| Task instructions |
Copy all entries exactly, and wherever an entry holds a picture, leave that picture out.

| Data to examine |
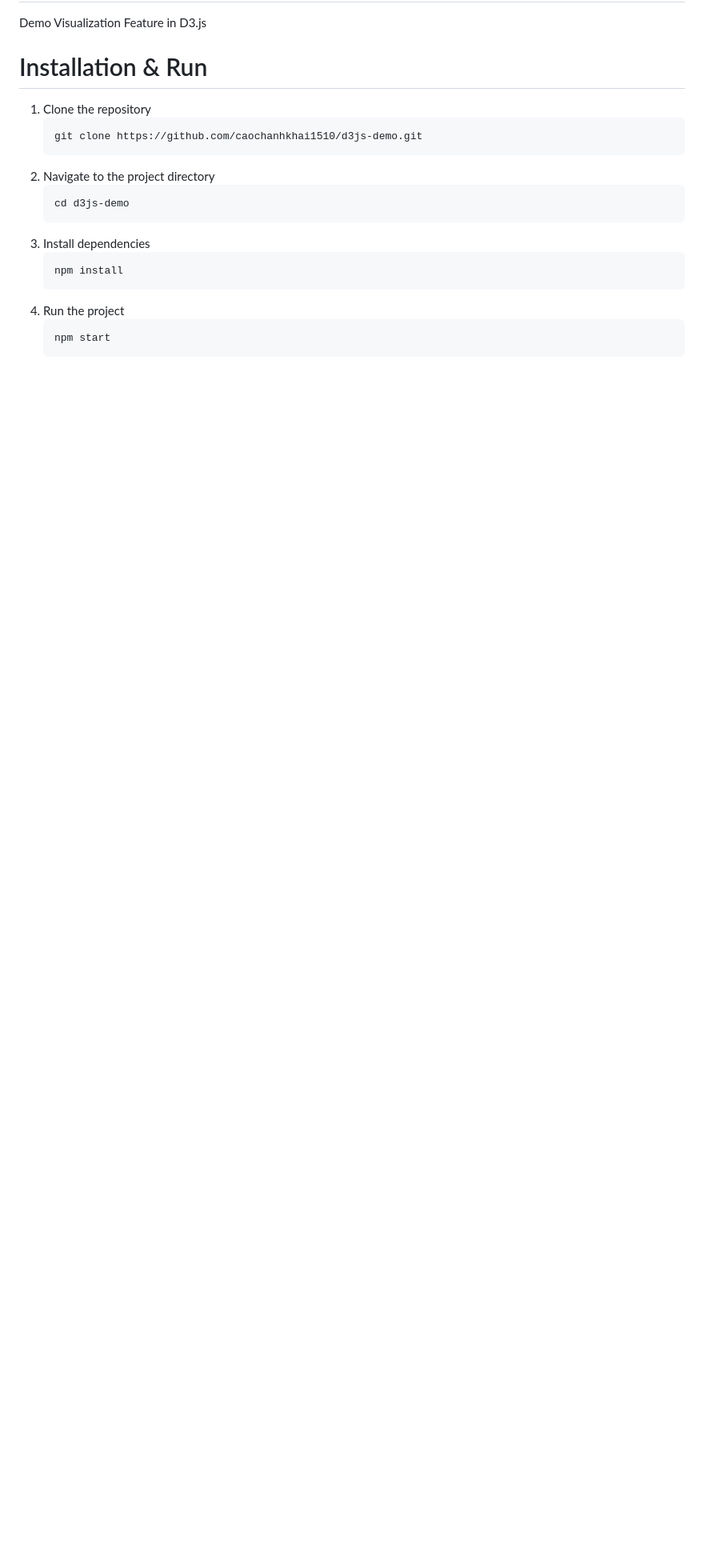
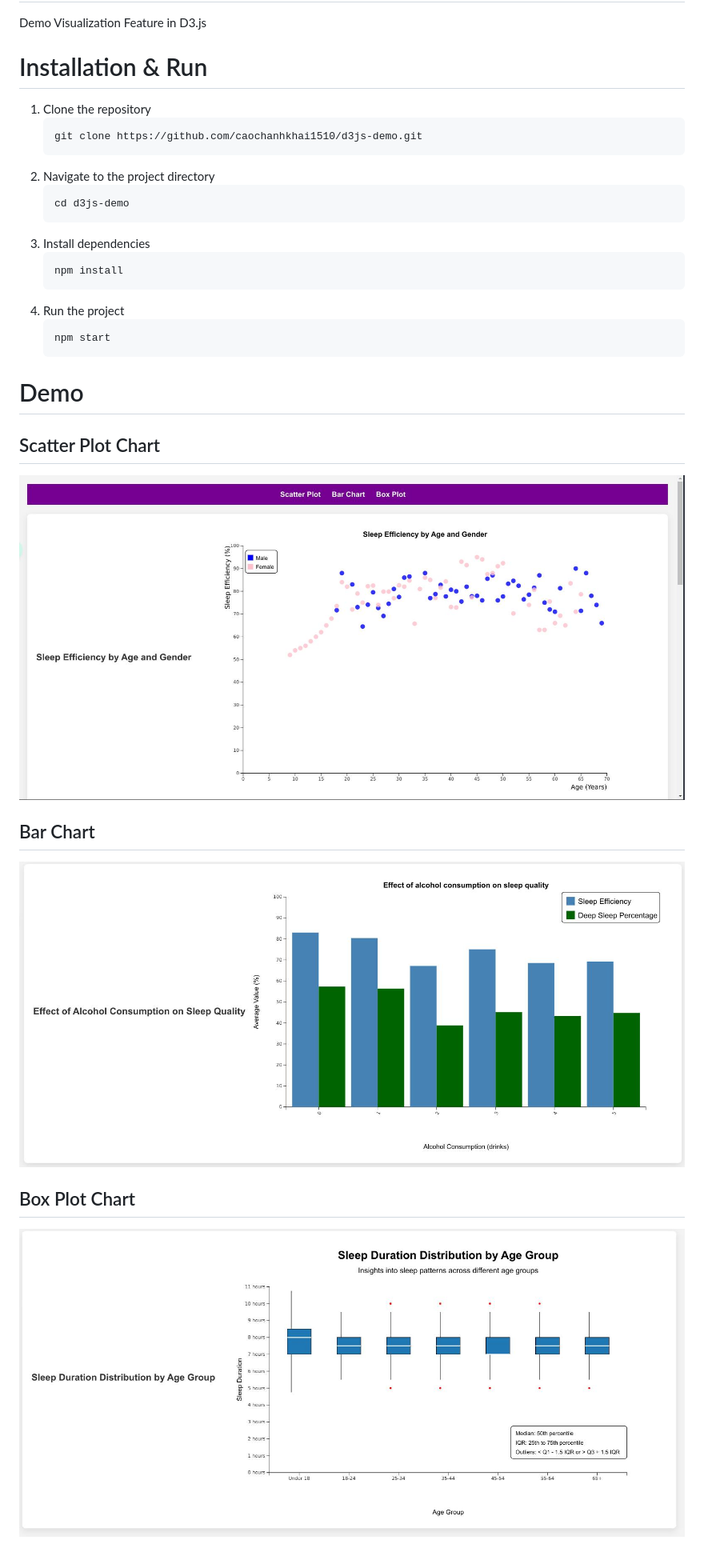
Before and after one commit to caochanhkhai1510/d3js-demo, a Markdown page: README.md, the part around the change. Shown: that part at 80% size. Drawn GitHub-style; pictures changed too: img_demo/bar_chart.jpeg (added), img_demo/box_plot.jpeg (added), img_demo/scatter_plot.jpeg (added); blank space fills up the shorter version.

Commit message:
docs: Add images and descriptions for scatter plot, bar chart, and box plot in README.md

````diff
--- a/README.md
+++ b/README.md
@@ -18,3 +18,10 @@ Demo Visualization Feature in D3.js
    ```sh
    npm start
    ```
+# Demo
+## Scatter Plot Chart
+   ![Image Description](img_demo/scatter_plot.jpeg)
+## Bar Chart
+   ![Image Description](img_demo/bar_chart.jpeg)
+## Box Plot Chart
+   ![Image Description](img_demo/box_plot.jpeg)
````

| Exercise response |
Before and after one commit to caochanhkhai1510/d3js-demo, a Markdown page: README.md, the part around the change. Shown: that part at 80% size. Drawn GitHub-style; pictures changed too: img_demo/bar_chart.jpeg (added), img_demo/box_plot.jpeg (added), img_demo/scatter_plot.jpeg (added); blank space fills up the shorter version.

Commit message:
docs: Add images and descriptions for scatter plot, bar chart, and box plot in README.md

````diff
--- a/README.md
+++ b/README.md
@@ -18,3 +18,10 @@ Demo Visualization Feature in D3.js
    ```sh
    npm start
    ```
+# Demo
+## Scatter Plot Chart
+   ![Image Description](img_demo/scatter_plot.jpeg)
+## Bar Chart
+   ![Image Description](img_demo/bar_chart.jpeg)
+## Box Plot Chart
+   ![Image Description](img_demo/box_plot.jpeg)
````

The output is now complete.